When running MySQL Server on a Linux system, even with a lot of memory and vast buffer pool for InnoDB Engine, Linux may choose to Swap out memory.
Even though it appears all MySQL configurations for utilizing memory percentages are OK, no over-allocate memory, and so no need for swapping.
You can check the swapping memory for each system user using the command
smem, it can install using
apt install smem, then running
# smem -u.
Of course, swapping out memory and transferring to disk could cause significant negative consequences on performance.
The best thing we can do is make the Swapping option a last resort for the Linux system by adjusting the kernel
swappiness The Linux kernel parameter
vm.swappiness controls the swapping process by setting a value between [0 – 100].
When setting it to 0
vm.swappiness = 0 that means Swap is disabled entirely for the later kernel versions, which > 3.5.

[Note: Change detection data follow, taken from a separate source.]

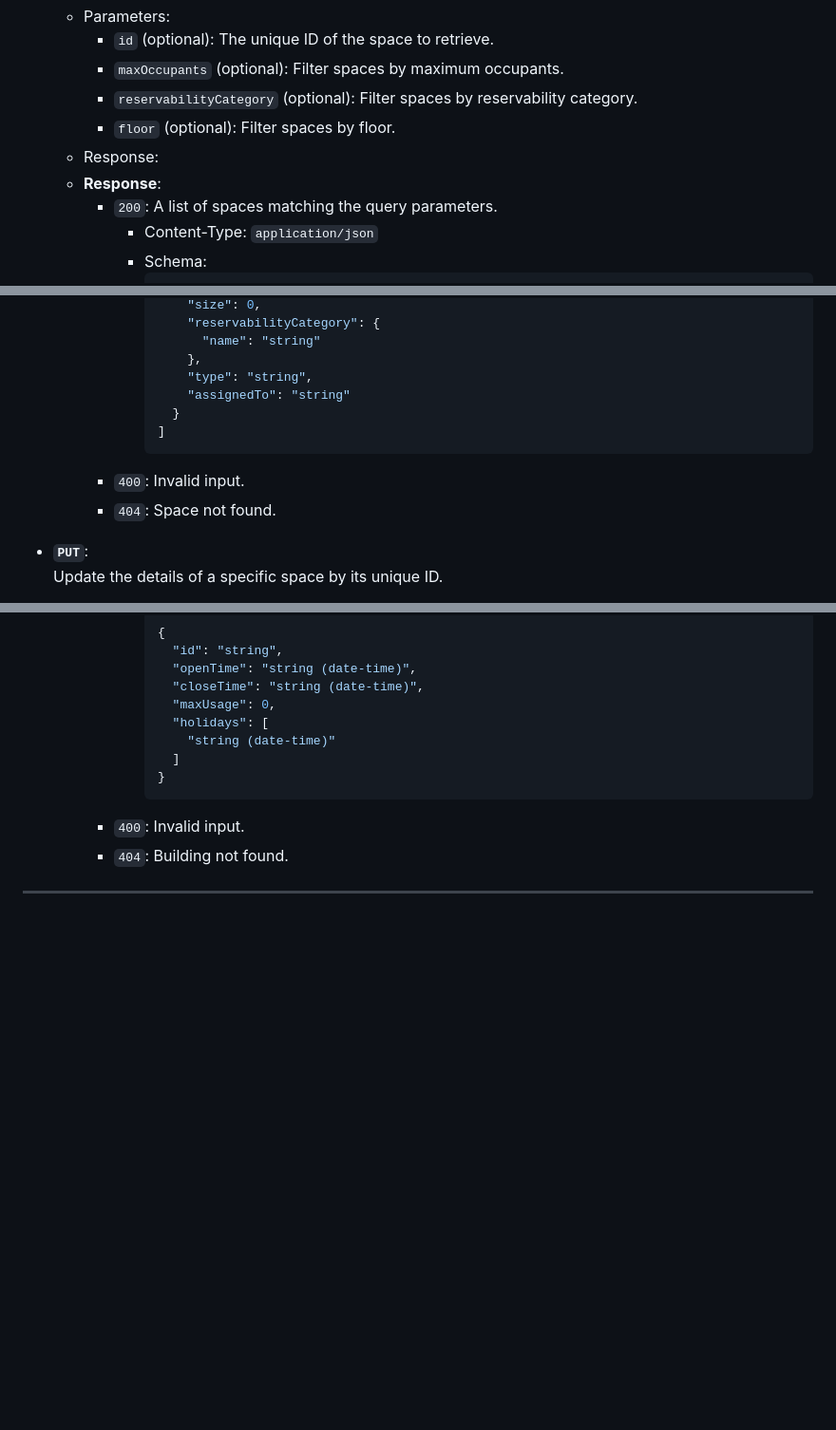
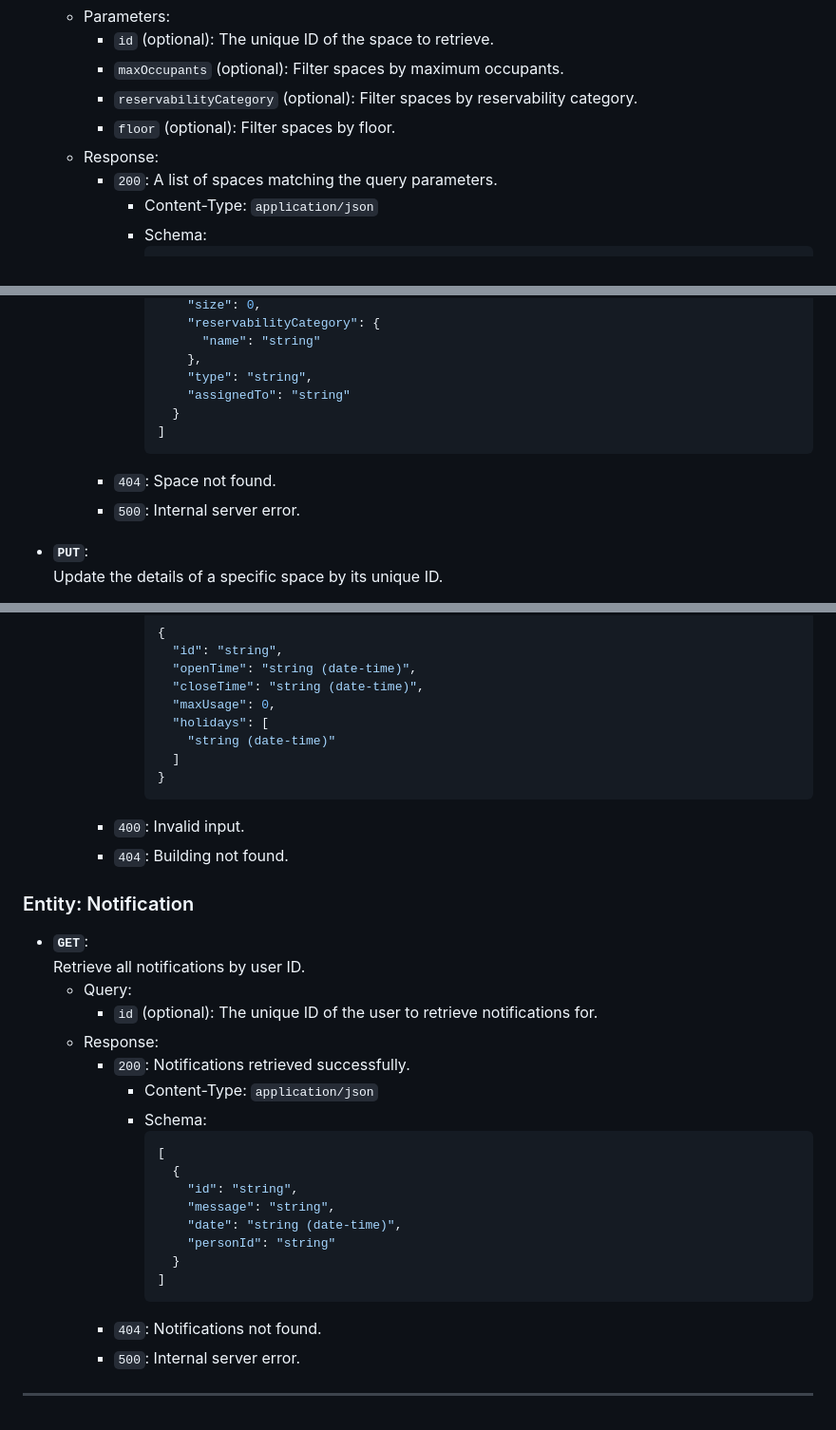
Before and after one commit to UNIZAR-30249-2025-PMPJ/TIER_WEB, a Markdown page: docs.md, 3 parts joined by grey strips. Shown at 95% size. Rendered like a GitHub page; blank space fills up the shorter version.

Commit message:
Update documentation to include notification entity and improve error response descriptions

````diff
--- a/docs.md
+++ b/docs.md
@@ -179,7 +180,6 @@ This structure allows the Application Tier to interpret and route each message a
     - `reservabilityCategory` (optional): Filter spaces by reservability category.
     - `floor` (optional): Filter spaces by floor.
   - Response:
-  - **Response**:
     - `200`: A list of spaces matching the query parameters.
       - Content-Type: `application/json`
       - Schema:
@@ -205,8 +205,8 @@ This structure allows the Application Tier to interpret and route each message a
           }
         ]
         ```
-    - `400`: Invalid input.
     - `404`: Space not found.
+    - `500`: Internal server error.
 
 - **`PUT`**:
   Update the details of a specific space by its unique ID.
@@ -417,4 +417,27 @@ This structure allows the Application Tier to interpret and route each message a
         ```
     - `400`: Invalid input.
     - `404`: Building not found.
+
+
+### Entity: Notification
+- **`GET`**:
+  Retrieve all notifications by user ID.
+  - Query:
+    - `id` (optional): The unique ID of the user to retrieve notifications for.
+  - Response:
+    - `200`: Notifications retrieved successfully.
+      - Content-Type: `application/json`
+      - Schema:
+        ```json
+        [
+          {
+            "id": "string",
+            "message": "string",
+            "date": "string (date-time)",
+            "personId": "string"
+          }
+        ]
+        ```
+    - `404`: Notifications not found.
+    - `500`: Internal server error.
 ---
````
Also changed, not shown: other parts of docs.md (+1 -0 lines).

When setting it to 1
vm.swappiness = 1 that means Swap only as a last resort.
When setting it to 10
vm.swappiness = 10 that is the recommended value for ensuring performance and smoothing the application running.
When setting it to 100

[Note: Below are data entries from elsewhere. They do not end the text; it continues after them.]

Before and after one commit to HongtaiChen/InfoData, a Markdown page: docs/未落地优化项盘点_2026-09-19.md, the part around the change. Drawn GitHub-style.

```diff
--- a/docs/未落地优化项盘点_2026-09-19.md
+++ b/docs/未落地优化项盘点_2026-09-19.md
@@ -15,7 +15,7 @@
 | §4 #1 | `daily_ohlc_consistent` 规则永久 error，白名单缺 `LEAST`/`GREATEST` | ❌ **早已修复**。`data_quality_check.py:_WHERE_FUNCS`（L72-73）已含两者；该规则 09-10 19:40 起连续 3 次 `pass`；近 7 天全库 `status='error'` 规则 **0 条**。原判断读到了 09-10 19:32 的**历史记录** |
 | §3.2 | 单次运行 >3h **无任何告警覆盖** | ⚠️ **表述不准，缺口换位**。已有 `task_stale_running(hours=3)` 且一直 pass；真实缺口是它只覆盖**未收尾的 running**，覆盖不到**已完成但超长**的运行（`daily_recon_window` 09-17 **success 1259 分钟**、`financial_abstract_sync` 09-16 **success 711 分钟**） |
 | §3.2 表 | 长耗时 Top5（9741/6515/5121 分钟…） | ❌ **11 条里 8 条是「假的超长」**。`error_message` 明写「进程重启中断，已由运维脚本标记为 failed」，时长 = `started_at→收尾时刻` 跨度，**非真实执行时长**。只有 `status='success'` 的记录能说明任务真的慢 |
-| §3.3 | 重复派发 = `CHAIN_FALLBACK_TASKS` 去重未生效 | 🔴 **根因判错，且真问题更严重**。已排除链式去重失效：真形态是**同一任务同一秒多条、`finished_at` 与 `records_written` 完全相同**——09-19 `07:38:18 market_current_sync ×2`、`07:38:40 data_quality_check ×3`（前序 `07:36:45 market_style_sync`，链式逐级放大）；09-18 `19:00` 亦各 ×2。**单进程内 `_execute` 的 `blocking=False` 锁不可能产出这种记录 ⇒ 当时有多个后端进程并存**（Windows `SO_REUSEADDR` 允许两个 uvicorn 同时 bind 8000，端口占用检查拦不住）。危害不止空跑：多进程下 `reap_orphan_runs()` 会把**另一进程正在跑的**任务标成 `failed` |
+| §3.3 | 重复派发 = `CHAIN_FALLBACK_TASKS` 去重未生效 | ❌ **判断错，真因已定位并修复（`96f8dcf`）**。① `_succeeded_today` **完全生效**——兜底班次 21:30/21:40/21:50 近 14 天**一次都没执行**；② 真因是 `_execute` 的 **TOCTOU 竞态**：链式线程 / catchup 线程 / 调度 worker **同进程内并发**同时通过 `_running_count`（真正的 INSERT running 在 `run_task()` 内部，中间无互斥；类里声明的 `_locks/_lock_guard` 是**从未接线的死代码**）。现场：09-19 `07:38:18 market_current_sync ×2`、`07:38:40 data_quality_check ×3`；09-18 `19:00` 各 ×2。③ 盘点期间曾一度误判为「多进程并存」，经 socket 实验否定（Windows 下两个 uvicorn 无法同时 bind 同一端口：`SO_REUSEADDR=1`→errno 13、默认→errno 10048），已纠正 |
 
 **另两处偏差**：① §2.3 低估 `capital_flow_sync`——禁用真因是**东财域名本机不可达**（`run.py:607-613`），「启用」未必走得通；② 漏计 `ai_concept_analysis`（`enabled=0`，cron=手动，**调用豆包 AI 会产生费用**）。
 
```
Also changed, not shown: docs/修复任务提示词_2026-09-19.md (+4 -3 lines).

vm.swappiness = 100 that means the kernel will aggressively swap.
The Linux system kernel default value is 60
vm.swappiness = 60
To check the current
# sysctl vm.swappiness vm.swappiness = 60
And To Set
swappiness to 1
# sysctl -w vm.swappiness=1 vm.swappiness = 1